Inbred dogs often have an odd-shaped head or tail. Some are even born without tails. These are two good indicators of an inbred animal.
An inbred female will have a smaller litter. She will also have a higher puppy mortality rate. Inbred pups have the deck stacked against them from day one.
Besides having a small litter, and inbred females will become less fertile the more she is inbred. If she is constantly inbred over and over, she probably won’t live past the second or third litter. And if she does, one of the before mentioned diseases is not close at hand, they are probably already present in the puppies.
Puppies are playful
We all know how it is with a new puppy. Your thoughts change from, oh, how cute, to I’m going to kill the dog! Of course, you would never actually kill a puppy but to say they are playful is an understatement.
Inbred puppies on other hand, tend to be under-weight and lethargic. They just don’t seem to have the spunk of a normal puppy. Some even look as if they are worried. They may even appear to look as if they are sad.
Ask your breeder for proof
While you are asking your breeder for references, ask them to provide you with a copy of the dog’s pedigree. If they won’t give you the pedigree, tell them you want definitive proof there are no chances of you purchasing an inbred puppy.
Offer to take your business elsewhere if they don’t. You might just find out real quick there is something wrong with the litter.
I find it absolutely stomach-turning a breeder, reputable or not, would allow inbred dogs in their kennel to begin with. Just do what I couldn’t do.

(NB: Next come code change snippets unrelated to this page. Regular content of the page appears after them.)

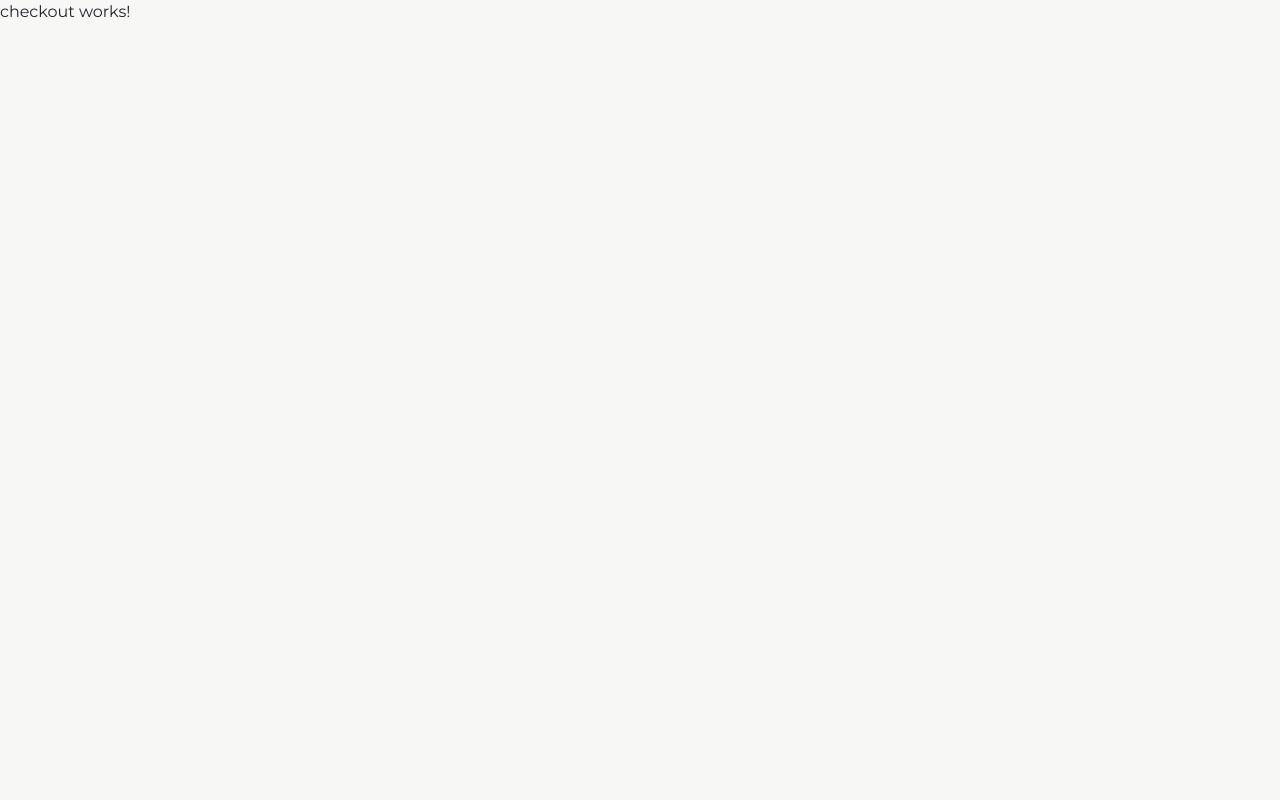
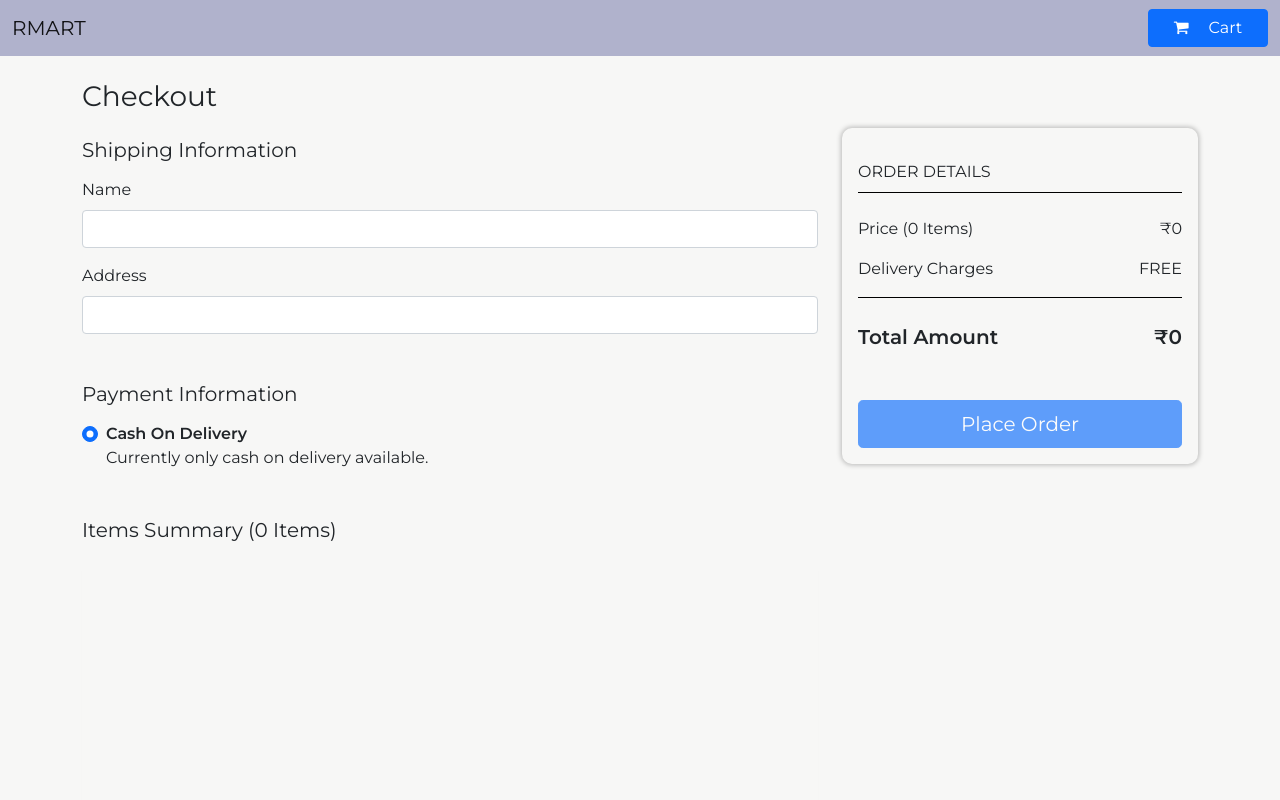
Before and after one commit to chandrangreat/RMart, an Angular app: page /checkout in a window 1280 px wide. Shown: the top 800 px of the page. Built offline with nearby package versions, Linux system fonts and the light colour scheme.

Commit message:
Completed checkout page UI

```diff
--- a/src/app/checkout/checkout.component.css
+++ b/src/app/checkout/checkout.component.css
@@ -0,0 +1,24 @@
+.items-summary-section {
+  /* box-shadow: 0px 0px 5px 1px rgb(0 0 0 / 25%); */
+  box-shadow: 0px 7px 4px -4px rgb(0 0 0 / 25%);
+  height: 400px;
+  overflow-y: scroll;
+}
+
+
+.cart-total-section {
+    border-radius: 10px;
+    box-shadow: 0px 0px 5px 1px rgb(0 0 0 / 25%);
+}
+
+.place-order-button {
+  width: 100%;
+}
+
+.cart-total-header {
+    border-bottom: 1px solid black;
+}
+
+.cart-total-price-details {
+    border-bottom: 1px solid black;
+}
--- a/src/app/checkout/checkout.component.html
+++ b/src/app/checkout/checkout.component.html
@@ -1 +1,72 @@
-<p>checkout works!</p>
+<app-header></app-header>
+<ng-container *ngIf="cart$ | async as cart">
+  <form [formGroup]="checkoutForm" (ngSubmit)="submitCheckoutForm()">
+    <div class="container my-4">
+      <div class="row">
+        <div class="col-8">
+          <div class="checkout-header">
+            <h3>Checkout</h3>
+          </div>
+          <div class="checkout-form-container my-4">
+            <h5 class="mb-3">Shipping Information</h5>
+            <div class="mb-3">
+              <label for="name" class="form-label">Name</label><span class="invalid-server-feedback"
+                *ngIf="name?.invalid && (name?.dirty || name?.touched)">
+                *required
+              </span>
+              <input required type="text" name="name" formControlName="name" class="form-control" id="name"
+                [ngClass]="{'is-invalid': name?.invalid && (name?.dirty || name?.touched)}" />
+            </div>
+            <div class="mb-3">
+              <label for="address" class="form-label">Address</label><span class="invalid-server-feedback"
+                *ngIf="address?.invalid && (address?.dirty || address?.touched)">
+                *required
+              </span>
+              <input required type="text" name="address" formControlName="address" class="form-control" id="address"
+                [ngClass]="{'is-invalid': address?.invalid && (address?.dirty || address?.touched)}" />
+            </div>
+            <h5 class="mt-5 mb-3">Payment Information</h5>
+            <div class="form-check">
+              <input class="form-check-input" formControlName="paymentMethod" type="radio" name="paymentMethod"
+                value="Cash On Delivery" checked>
+              <label class="form-check-label fw-bold" for="exampleRadios1">
+                Cash On Delivery
+              </label>
+              <p>Currently only cash on delivery available.</p>
+            </div>
+            <h5 class="mt-5 mb-3">Items Summary ({{cart.totalCartItems}} Items)</h5>
+            <div class="items-summary-section">
+              <ng-container *ngFor="let cartProduct of cart.cartProducts">
+                <app-cart-item [cartProduct]="cartProduct" [isDisplayedAsItemSummary]="false"></app-cart-item>
+              </ng-container>
+            </div>
+          </div>
+        </div>
+        <div class="col-4">
+          <div class="cart-total-section p-3 my-5">
+            <div class="cart-total-header py-2 my-2">
+              ORDER DETAILS
+            </div>
+            <div class="cart-total-price-details my-4">
+              <div class="d-flex justify-content-between my-3">
+                <span>Price ({{cart.totalCartItems}} Items)</span><span>{{cart.totalCartPrice | currency:
+                  'INR':'symbol':'1.0-0'}}</span>
+              </div>
+              <div class="d-flex justify-content-between my-3">
+                <span>Delivery Charges</span><span>FREE</span>
+              </div>
+            </div>
+            <div class="cart-total-price d-flex justify-content-between my-3 fs-5 fw-bold">
+              <span>Total Amount</span>
+              <span>{{cart.totalCartPrice | currency:'INR':'symbol':'1.0-0'}}</span>
+            </div>
+            <div class="cart-total-place-order mt-5">
+              <button [disabled]="checkoutForm.invalid" class="btn btn-primary btn-lg place-order-button">Place
+                Order</button>
+            </div>
+          </div>
+        </div>
+      </div>
+    </div>
+  </form>
+</ng-container>
--- a/src/app/checkout/checkout.component.ts
+++ b/src/app/checkout/checkout.component.ts
@@ -1,15 +1,38 @@
 import { Component, OnInit } from '@angular/core';
+import { FormGroup, FormControl, Validators } from '@angular/forms';
+import { CartService } from '../core/services/cart.service';
+import { Cart, CartProduct } from '../core/types/Cart';
+import { Observable, of } from 'rxjs';
 
 @Component({
   selector: 'app-checkout',
   templateUrl: './checkout.component.html',
-  styleUrls: ['./checkout.component.css']
+  styleUrls: ['./checkout.component.css'],
 })
 export class CheckoutComponent implements OnInit {
+  checkoutForm: FormGroup = new FormGroup({
+    name: new FormControl('', [Validators.required]),
+    address: new FormControl('', [Validators.required]),
+    paymentMethod: new FormControl('Cash On Delivery', [Validators.required]),
+  });
 
-  constructor() { }
+  cart$: Observable<Cart> = of();
+
+  constructor(public cartService: CartService) {}
 
   ngOnInit(): void {
+    this.cart$ = this.cartService.getCart().asObservable();
   }
 
+  submitCheckoutForm() {
+    console.log(this.checkoutForm);
+  }
+
+  get name() {
+    return this.checkoutForm.get('name');
+  }
+
+  get address() {
+    return this.checkoutForm.get('address');
+  }
 }
```
Also changed, not shown: src/app/checkout/checkout.module.ts (+9 -7 lines).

Research and get to work on the internet. And don’t settle for a particular breed because you found one for cheap!